Who are people with mental disabilities?
Validity adopts the social model of disability upon which the United Nations Convention on the Rights of Persons with Disabilities (CRPD) is premised. According to this, we must recognise that people are not simply ‘disabled’ by their impairments, but rather by social, environmental and legal barriers as well as discrimination.
Identities are important and Validity fully respects the rights of everyone to express their identity for themselves.
By “persons with mental disabilities”, Validity primarily means people with intellectual, cognitive, developmental, neurological and/or age-related impairments, or those with learning disabilities; people with psychosocial disabilities, including those who identify as having mental health issues, mental health problems, mental illness, and/or as users, ex-users or future users of mental health services (conventional or traditional), and/or as survivors of psychiatry, fully respecting the concept of neurodiversity; people with multiple, complex and profound disabilities; and those with complex or high support needs, including people with life-threatening or life-limiting health conditions.
What are the issues faced by people with mental disabilities?

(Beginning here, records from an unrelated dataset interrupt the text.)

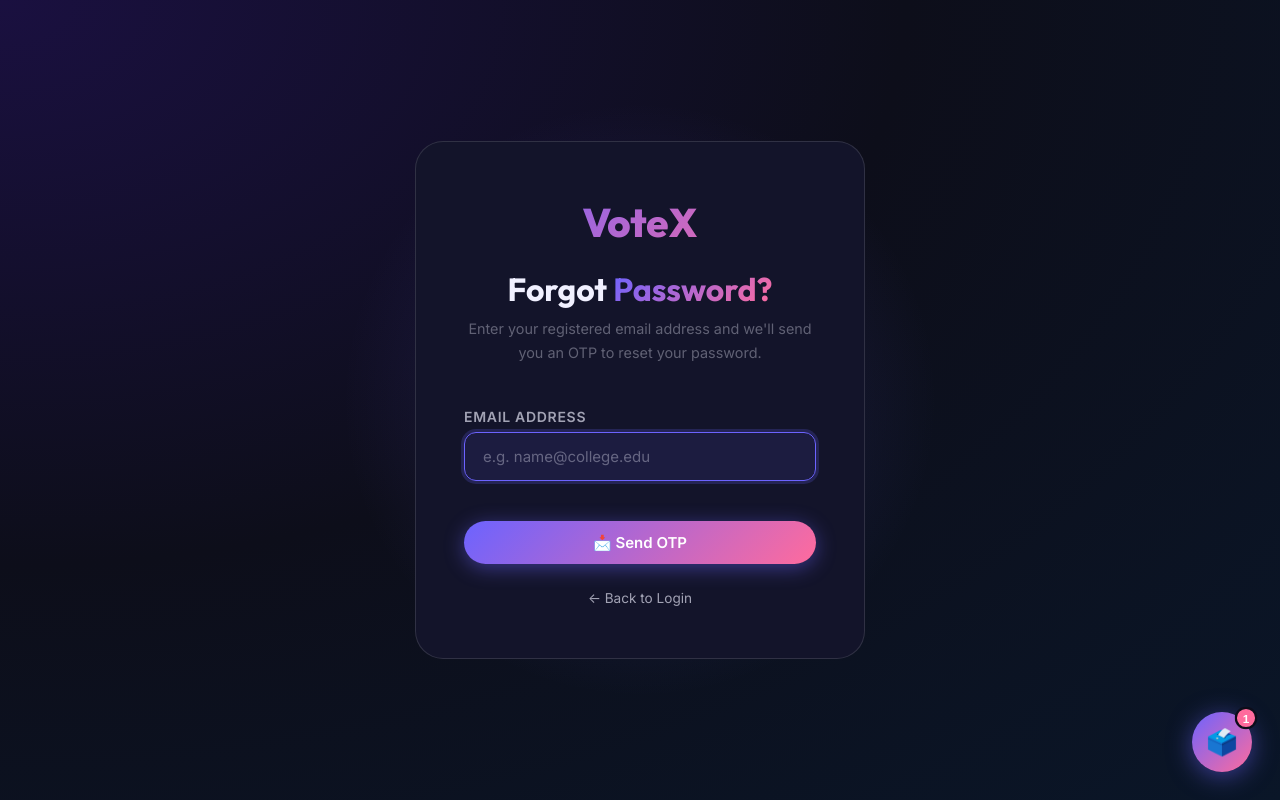
After one commit to Prabu-230801133/Final-project, a Django app: page /accounts/password-reset/ in a window 1280 px wide. The commit adds this page. Run offline with Django 5.2, Linux system fonts and the light colour scheme.

Commit message:
committed

```diff
--- a/accounts/urls.py
+++ b/accounts/urls.py
@@ -7,4 +7,8 @@
     path('login/', views.login_view, name='login'),
     path('logout/', views.logout_view, name='logout'),
     path('redirect/', views.redirect_view, name='redirect'),
+    # Password Reset flow
+    path('password-reset/', views.forgot_password, name='forgot_password'),
+    path('password-reset/verify/', views.verify_password_otp, name='verify_password_otp'),
+    path('password-reset/confirm/', views.reset_password, name='reset_password'),
 ]
--- a/accounts/views.py
+++ b/accounts/views.py
@@ -3,11 +3,16 @@
 Login, logout, and role-based redirect views.
 Google OAuth is handled by social_django automatically.
 """
-from django.shortcuts import render, redirect
+from django.shortcuts import render, redirect, get_object_or_404
 from django.contrib.auth import authenticate, login, logout
 from django.contrib import messages
 from django.views.decorators.http import require_http_methods
 from django.contrib.auth.decorators import login_required
+
+
+import random
+from .models import CustomUser, PasswordResetOTP
+from .utils import send_password_reset_otp_email
 
 
 @require_http_methods(["GET", "POST"])
@@ -50,6 +55,98 @@
     return render(request, 'accounts/login.html')
 
 
+@require_http_methods(["GET", "POST"])
+def forgot_password(request):
+    """Step 1: Request email and send OTP."""
+    if request.method == 'POST':
+        email = request.POST.get('email', '').strip()
+        if not email:
+            messages.error(request, "Please enter your email address.")
+            return render(request, 'accounts/forgot_password.html')
+
+        user = CustomUser.objects.filter(email=email).first()
+        if user:
+            # Generate 6-digit OTP
+            otp = str(random.randint(100000, 999999))
+            PasswordResetOTP.objects.create(user=user, otp=otp)
+
+            # Send Email
+            if send_password_reset_otp_email(user, otp):
+                request.session['reset_email'] = email
+                messages.success(request, f"A 6-digit OTP has been sent to {email}.")
+                return redirect('accounts:verify_password_otp')
+            else:
+                messages.error(request, "Failed to send OTP email. Please try again later.")
+        else:
+            # For security, don't reveal if user exists.
+            # But in this context (college), it's probably fine to be direct.
+            messages.error(request, "No account found with that email address.")
+
+    return render(request, 'accounts/forgot_password.html')
+
+
+@require_http_methods(["GET", "POST"])
+def verify_password_otp(request):
+    """Step 2: Verify the OTP sent to email."""
+    email = request.session.get('reset_email')
+    if not email:
+        return redirect('accounts:forgot_password')
+
+    if request.method == 'POST':
+        otp_code = request.POST.get('otp', '').strip()
+        user = get_object_or_404(CustomUser, email=email)
+
+        # Check latest non-expired, non-verified OTP
+        otp_record = PasswordResetOTP.objects.filter(
+            user=user,
+            otp=otp_code,
+            is_verified=False
+        ).first()
+
+        if otp_record and not otp_record.is_expired:
+            otp_record.is_verified = True
+            otp_record.save()
+            request.session['otp_verified'] = True
+            messages.success(request, "OTP verified successfully. You can now set a new password.")
+            return redirect('accounts:reset_password')
+        else:
+            messages.error(request, "Invalid or expired OTP code.")
+
+    return render(request, 'accounts/verify_password_otp.html', {'email': email})
+
+
+@require_http_methods(["GET", "POST"])
+def reset_password(request):
+    """Step 3: Set a new password."""
+    email = request.session.get('reset_email')
+    is_verified = request.session.get('otp_verified')
+
+    if not email or not is_verified:
+        messages.error(request, "Session expired or unauthorized. Please start again.")
+        return redirect('accounts:forgot_password')
+
+    if request.method == 'POST':
+        pass1 = request.POST.get('password')
+        pass2 = request.POST.get('confirm_password')
+
+        if pass1 != pass2:
+            messages.error(request, "Passwords do not match.")
+        elif len(pass1) < 8:
+            messages.error(request, "Password must be at least 8 characters long.")
+        else:
+            user = get_object_or_404(CustomUser, email=email)
+            user.set_password(pass1)
+            user.save()
+
+            # Clear session
+            del request.session['reset_email']
+            del request.session['otp_verified']
+
+            messages.success(request, "Your password has been reset successfully. Please login with your new password.")
+            return redirect('accounts:login')
+
+    return render(request, 'accounts/reset_password.html')
+
 
 @login_required
 def redirect_view(request):
--- /dev/null
+++ b/templates/accounts/forgot_password.html
@@ -0,0 +1,111 @@
+{% extends 'base.html' %}
+{% load static %}
+
+{% block title %}Forgot Password — VoteX{% endblock %}
+
+{% block extra_css %}
+<style>
+.auth-wrap {
+  min-height: 100vh;
+  display: flex;
+  align-items: center;
+  justify-content: center;
+  padding: 2rem;
+  background: var(--grad-bg);
+  position: relative;
+  overflow: hidden;
+}
+
+.auth-wrap::before {
+  content: '';
+  position: absolute;
+  width: 600px;
+  height: 600px;
+  background: radial-gradient(circle, rgba(108,99,255,0.2) 0%, transparent 70%);
+  border-radius: 50%;
+  top: 50%;
+  left: 50%;
+  transform: translate(-50%, -50%);
+  z-index: 0;
+}
+
+.auth-card {
+  width: 100%;
+  max-width: 450px;
+  background: var(--bg-surface);
+  border: 1px solid var(--glass-border);
+  border-radius: var(--radius-xl);
+  padding: 3rem;
+  position: relative;
+  z-index: 1;
+  box-shadow: var(--shadow-lg);
+}
+
+.auth-header {
+  text-align: center;
+  margin-bottom: 2.5rem;
+}
+
+.auth-header h1 {
+  font-size: 2rem;
+  margin-bottom: 0.5rem;
+}
+
+.auth-header p {
+  color: var(--text-muted);
+  font-size: 0.9rem;
+}
+
+.back-link {
+  display: block;
+  text-align: center;
+  margin-top: 1.5rem;
+  font-size: 0.85rem;
+  color: var(--text-secondary);
+  text-decoration: none;
+  transition: color var(--transition);
+}
+
+.back-link:hover {
+  color: var(--primary);
+}
+</style>
+{% endblock %}
+
+{% block navbar %}{% endblock %}
+
+{% block content %}
+<div class="auth-wrap">
+  <div class="auth-card">
+    <div class="auth-header">
+      <div style="font-family: 'Outfit', sans-serif; font-size: 2.5rem; font-weight: 900; background: var(--grad-primary); -webkit-background-clip: text; -webkit-text-fill-color: transparent; margin-bottom: 1rem;">VoteX</div>
+      <h1>Forgot <span class="text-gradient">Password?</span></h1>
+      <p>Enter your registered email address and we'll send you an OTP to reset your password.</p>
+    </div>
+
+    <form method="POST" action="{% url 'accounts:forgot_password' %}">
+      {% csrf_token %}
+      <div class="form-group">
+        <label class="form-label" for="email">Email Address</label>
+        <input
+          type="email"
+          id="email"
+          name="email"
+          class="form-control"
+          placeholder="e.g. name@college.edu"
+          required
+          autofocus
+        >
+      </div>
+
+      <button type="submit" class="btn btn-primary" style="width:100%; margin-top: 1rem;">
+        📩 Send OTP
+      </button>
+    </form>
+
+    <a href="{% url 'accounts:login' %}" class="back-link">← Back to Login</a>
+  </div>
+</div>
+{% endblock %}
+
+{% block footer %}{% endblock %}
--- a/templates/accounts/login.html
+++ b/templates/accounts/login.html
@@ -210,6 +210,9 @@
               👁️
             </button>
           </div>
+          <div style="text-align: right; margin-top: 0.5rem;">
+            <a href="{% url 'accounts:forgot_password' %}" style="font-size: 0.8rem; color: var(--text-secondary); text-decoration: none;">Forgot Password?</a>
+          </div>
         </div>
 
         <button type="submit" class="btn btn-primary" style="width:100%;margin-top:0.5rem;" id="loginBtn">
```
Also changed, not shown: accounts/models.py (+24 -2 lines), accounts/utils.py (+36 -2 lines), templates/accounts/reset_password.html (added, +110 -0 lines), templates/accounts/verify_password_otp.html (added, +141 -0 lines), accounts/migrations/0002_passwordresetotp.py (added).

While all persons with disabilities face barriers to living their lives, people with mental disabilities often experience specific types of barriers such as:
- Discriminatory laws which deny them the right to make decisions in their lives, to vote, to marry, or even to enter employment;
- Policies of segregation which result in children being placed in separate, segregated educational environments, or even completely denied the right to go to school; and
- Systems of institutionalisation, where they are forced to leave their families and communities.
How does Validity tackle these barriers?
Validity uses strategic litigation, law and policy advocacy, capacity-building, research, community mobilisation, media and a variety of other tools. We are a specialist legal resource to the disability rights movement and act as a watchdog, calling out human rights violations and pushing for change. Validity has a strong track history of expanding disability rights discourse and jurisprudence for over sixteen years. We operate at the global level as well as at domestic and regional levels in Europe and Africa.
Registered in both Hungary and the United Kingdom, our headquarters is in Budapest where most of our staff team is located. We also work closely with an international network of lawyers, organisations of persons with disabilities, human rights activists and other professionals. Our team and partners are passionate about our work and dedicated to using our diverse skills and experience to ensure that we do it well.